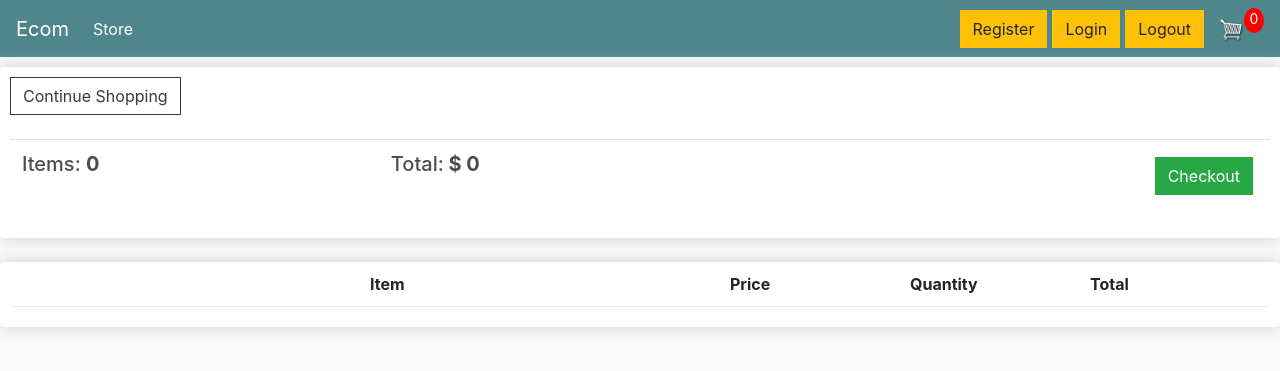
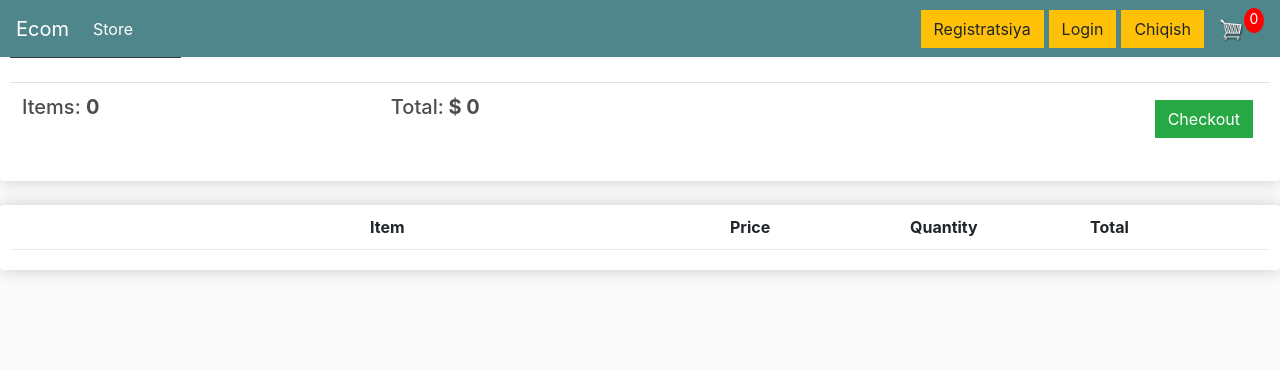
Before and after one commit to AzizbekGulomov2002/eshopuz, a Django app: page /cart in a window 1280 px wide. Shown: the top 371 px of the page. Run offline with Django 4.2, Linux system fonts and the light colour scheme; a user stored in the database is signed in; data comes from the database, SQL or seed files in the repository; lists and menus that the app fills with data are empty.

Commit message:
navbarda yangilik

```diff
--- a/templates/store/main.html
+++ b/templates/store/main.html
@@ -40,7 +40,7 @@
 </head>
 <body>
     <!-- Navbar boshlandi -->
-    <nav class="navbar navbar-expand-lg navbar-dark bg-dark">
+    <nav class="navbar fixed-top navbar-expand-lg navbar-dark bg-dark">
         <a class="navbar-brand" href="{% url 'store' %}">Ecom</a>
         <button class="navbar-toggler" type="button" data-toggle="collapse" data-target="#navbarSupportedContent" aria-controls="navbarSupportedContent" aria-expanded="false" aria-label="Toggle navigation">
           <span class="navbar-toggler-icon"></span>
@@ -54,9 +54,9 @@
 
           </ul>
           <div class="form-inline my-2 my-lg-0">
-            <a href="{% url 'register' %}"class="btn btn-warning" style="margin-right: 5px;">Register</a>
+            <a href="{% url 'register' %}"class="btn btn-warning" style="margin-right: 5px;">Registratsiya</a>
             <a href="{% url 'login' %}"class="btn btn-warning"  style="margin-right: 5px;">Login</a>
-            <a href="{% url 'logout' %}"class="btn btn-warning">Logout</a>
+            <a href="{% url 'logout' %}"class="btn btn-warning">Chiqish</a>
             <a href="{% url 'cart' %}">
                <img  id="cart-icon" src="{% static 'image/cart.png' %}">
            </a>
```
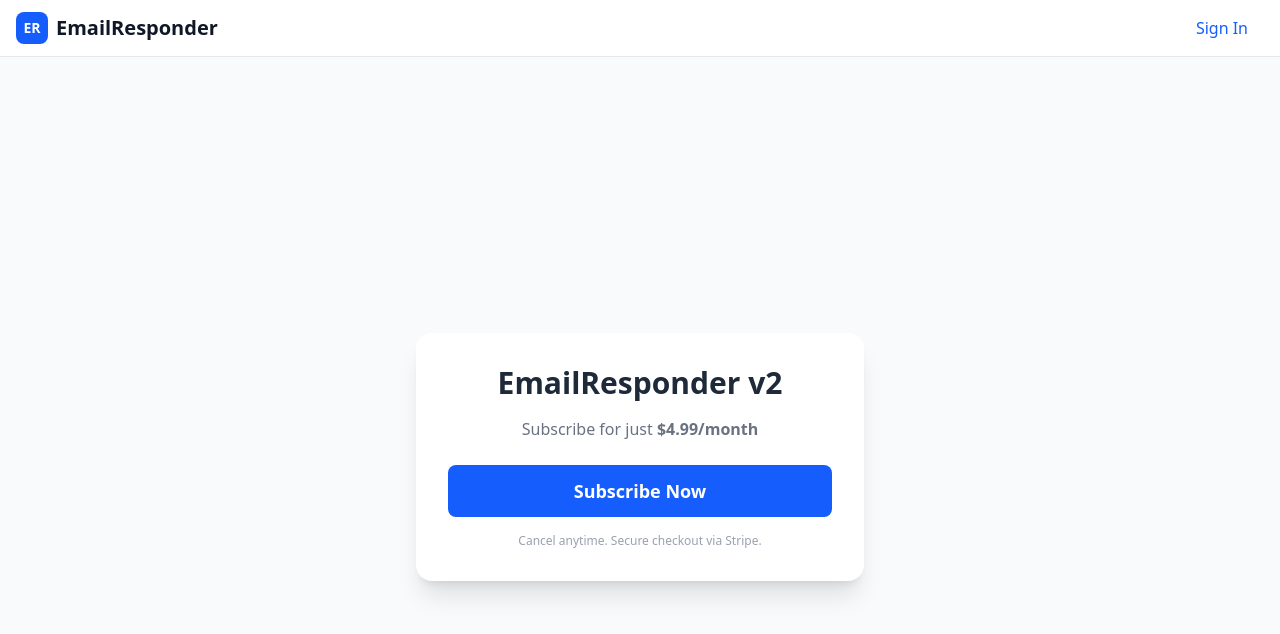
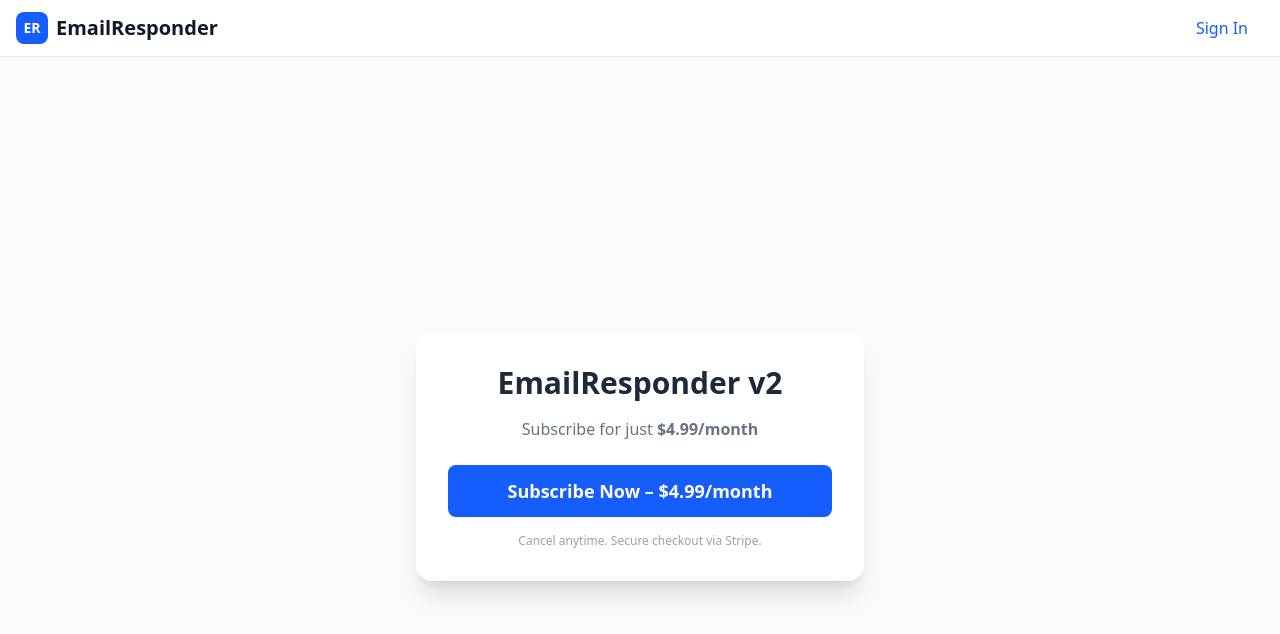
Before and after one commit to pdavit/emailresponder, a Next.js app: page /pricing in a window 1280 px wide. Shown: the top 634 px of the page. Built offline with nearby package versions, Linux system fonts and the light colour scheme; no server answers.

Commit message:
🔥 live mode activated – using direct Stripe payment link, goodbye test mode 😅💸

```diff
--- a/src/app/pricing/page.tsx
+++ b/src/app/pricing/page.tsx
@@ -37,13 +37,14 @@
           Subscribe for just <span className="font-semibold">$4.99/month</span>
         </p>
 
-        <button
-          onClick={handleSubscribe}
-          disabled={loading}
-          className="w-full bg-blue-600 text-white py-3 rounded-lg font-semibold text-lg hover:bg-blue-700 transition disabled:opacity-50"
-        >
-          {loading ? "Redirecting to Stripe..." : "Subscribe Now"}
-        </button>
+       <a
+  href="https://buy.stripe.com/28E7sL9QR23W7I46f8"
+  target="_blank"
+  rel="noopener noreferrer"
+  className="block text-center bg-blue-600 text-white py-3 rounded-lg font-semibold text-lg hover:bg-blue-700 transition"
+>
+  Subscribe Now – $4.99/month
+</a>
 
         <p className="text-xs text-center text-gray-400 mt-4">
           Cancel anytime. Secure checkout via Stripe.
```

□ □ □

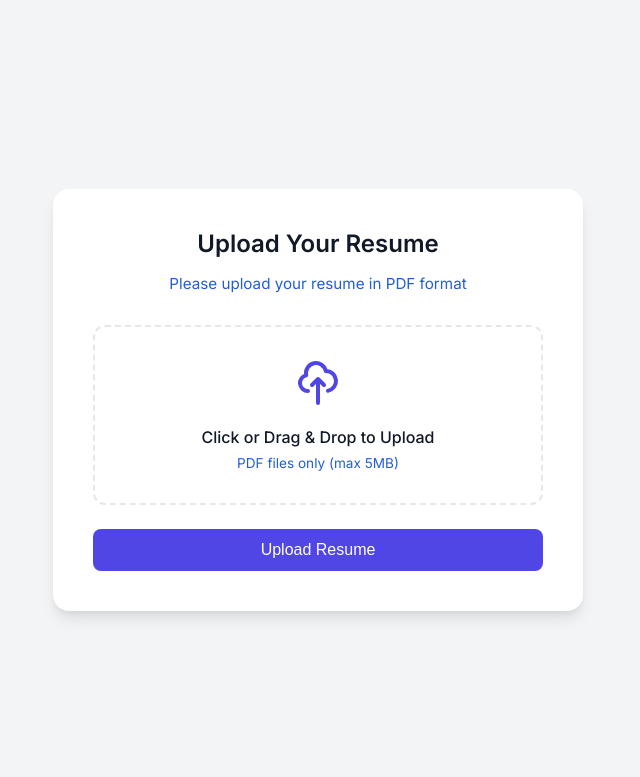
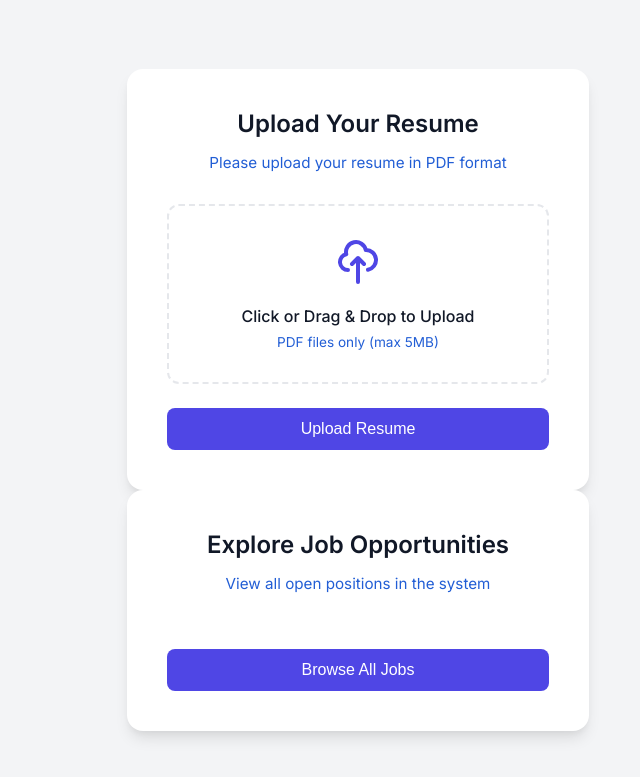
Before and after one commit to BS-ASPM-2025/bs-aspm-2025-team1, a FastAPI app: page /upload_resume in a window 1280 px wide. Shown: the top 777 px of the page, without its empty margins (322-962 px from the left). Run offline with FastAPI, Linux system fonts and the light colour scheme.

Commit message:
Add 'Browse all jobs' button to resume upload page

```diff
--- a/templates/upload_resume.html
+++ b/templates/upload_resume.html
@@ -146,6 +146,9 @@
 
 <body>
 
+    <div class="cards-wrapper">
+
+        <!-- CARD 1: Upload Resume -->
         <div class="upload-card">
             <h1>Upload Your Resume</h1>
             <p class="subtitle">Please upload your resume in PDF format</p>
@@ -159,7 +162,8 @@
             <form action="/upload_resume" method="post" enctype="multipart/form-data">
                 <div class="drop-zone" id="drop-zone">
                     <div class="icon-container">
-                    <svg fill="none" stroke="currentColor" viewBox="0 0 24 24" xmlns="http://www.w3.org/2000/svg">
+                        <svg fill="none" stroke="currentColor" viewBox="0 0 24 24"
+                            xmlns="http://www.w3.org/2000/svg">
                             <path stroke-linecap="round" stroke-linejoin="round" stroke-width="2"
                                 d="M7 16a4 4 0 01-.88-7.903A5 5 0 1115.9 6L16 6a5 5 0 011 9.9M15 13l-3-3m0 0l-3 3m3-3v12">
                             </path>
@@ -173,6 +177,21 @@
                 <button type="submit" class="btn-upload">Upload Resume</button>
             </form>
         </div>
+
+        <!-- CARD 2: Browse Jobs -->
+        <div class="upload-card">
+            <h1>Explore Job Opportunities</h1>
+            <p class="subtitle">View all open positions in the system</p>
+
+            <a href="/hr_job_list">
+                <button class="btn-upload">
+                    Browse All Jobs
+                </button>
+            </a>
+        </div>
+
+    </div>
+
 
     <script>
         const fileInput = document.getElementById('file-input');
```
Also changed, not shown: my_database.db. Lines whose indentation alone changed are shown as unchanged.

□ □ □

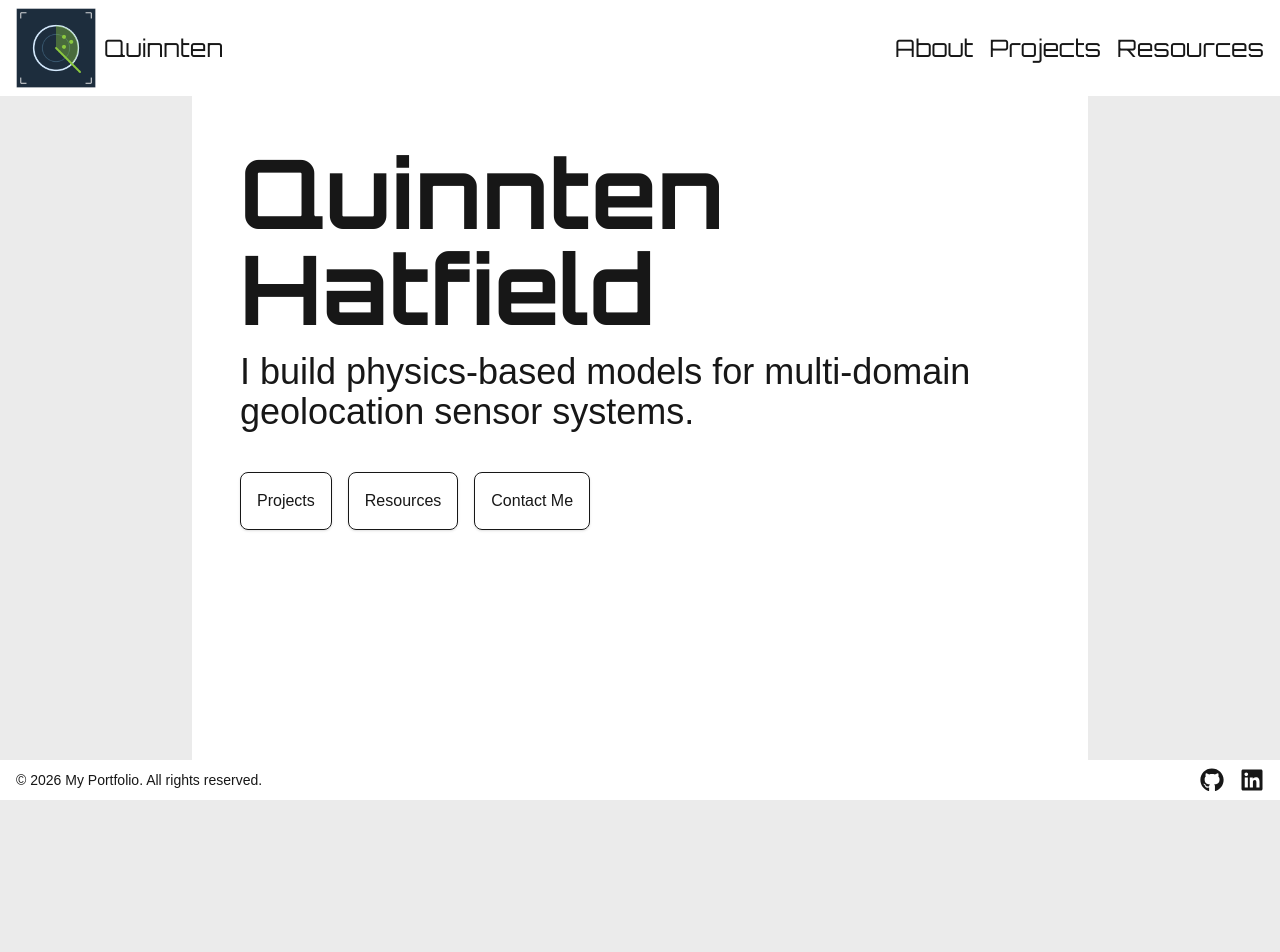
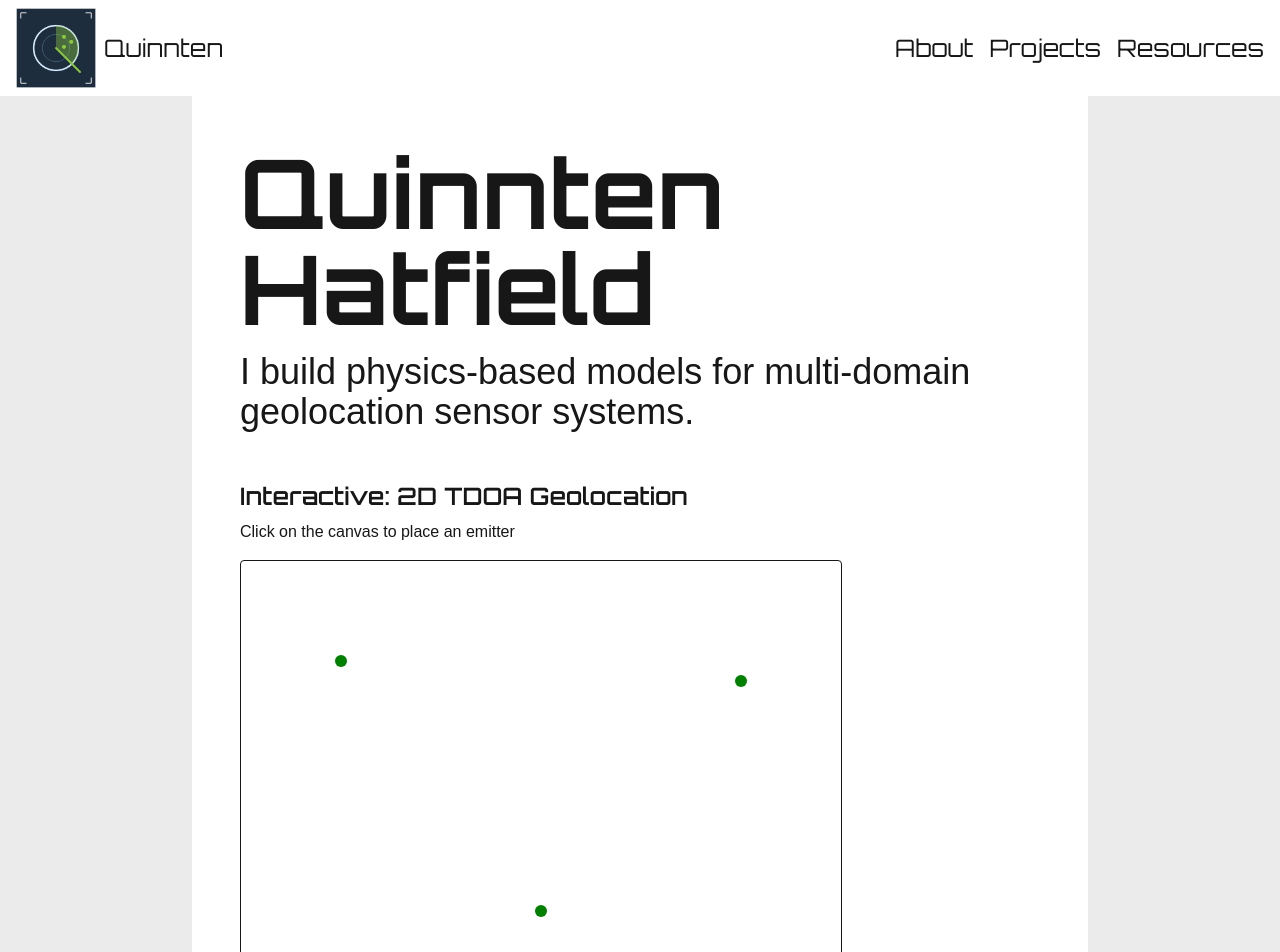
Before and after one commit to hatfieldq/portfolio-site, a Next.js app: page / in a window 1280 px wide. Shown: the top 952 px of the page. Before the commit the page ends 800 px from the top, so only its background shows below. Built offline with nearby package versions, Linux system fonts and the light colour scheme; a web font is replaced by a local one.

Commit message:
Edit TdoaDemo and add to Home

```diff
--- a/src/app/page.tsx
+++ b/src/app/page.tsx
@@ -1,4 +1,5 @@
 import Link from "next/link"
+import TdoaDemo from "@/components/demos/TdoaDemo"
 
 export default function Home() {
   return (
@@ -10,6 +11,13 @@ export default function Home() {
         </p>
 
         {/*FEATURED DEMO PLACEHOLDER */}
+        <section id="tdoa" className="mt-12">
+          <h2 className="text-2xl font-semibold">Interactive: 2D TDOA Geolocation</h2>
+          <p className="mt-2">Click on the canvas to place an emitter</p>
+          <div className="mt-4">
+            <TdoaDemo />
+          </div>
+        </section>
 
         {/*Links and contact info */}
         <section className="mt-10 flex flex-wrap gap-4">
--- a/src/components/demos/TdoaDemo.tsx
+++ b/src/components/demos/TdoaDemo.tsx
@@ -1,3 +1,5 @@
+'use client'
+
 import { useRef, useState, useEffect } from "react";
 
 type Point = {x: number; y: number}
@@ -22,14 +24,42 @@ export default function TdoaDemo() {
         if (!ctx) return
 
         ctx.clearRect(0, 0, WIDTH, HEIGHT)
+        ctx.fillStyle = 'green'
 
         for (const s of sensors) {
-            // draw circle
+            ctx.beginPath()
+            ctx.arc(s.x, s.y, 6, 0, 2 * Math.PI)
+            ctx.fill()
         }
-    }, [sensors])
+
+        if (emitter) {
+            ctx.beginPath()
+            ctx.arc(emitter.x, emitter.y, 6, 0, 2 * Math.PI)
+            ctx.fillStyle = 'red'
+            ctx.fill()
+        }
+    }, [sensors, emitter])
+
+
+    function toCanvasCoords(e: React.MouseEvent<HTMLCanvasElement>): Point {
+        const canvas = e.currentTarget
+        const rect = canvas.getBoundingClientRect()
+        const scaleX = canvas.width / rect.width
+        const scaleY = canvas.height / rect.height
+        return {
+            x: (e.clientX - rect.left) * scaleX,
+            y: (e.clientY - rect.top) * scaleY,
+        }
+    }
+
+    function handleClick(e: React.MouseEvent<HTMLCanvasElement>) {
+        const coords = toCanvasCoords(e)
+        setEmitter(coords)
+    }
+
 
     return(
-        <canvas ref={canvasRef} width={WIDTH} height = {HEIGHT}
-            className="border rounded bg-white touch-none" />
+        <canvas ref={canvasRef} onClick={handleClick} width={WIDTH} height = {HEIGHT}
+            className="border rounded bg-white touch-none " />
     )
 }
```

□ □ □

● **DESCRIPTION OF THE TASK**:
The expected output is every line of the records in which the string "empty" appears.

● **SOLUTION BELOW**:
Before and after one commit to AzizbekGulomov2002/eshopuz, a Django app: page /cart in a window 1280 px wide. Shown: the top 371 px of the page. Run offline with Django 4.2, Linux system fonts and the light colour scheme; a user stored in the database is signed in; data comes from the database, SQL or seed files in the repository; lists and menus that the app fills with data are empty.
Before and after one commit to BS-ASPM-2025/bs-aspm-2025-team1, a FastAPI app: page /upload_resume in a window 1280 px wide. Shown: the top 777 px of the page, without its empty margins (322-962 px from the left). Run offline with FastAPI, Linux system fonts and the light colour scheme.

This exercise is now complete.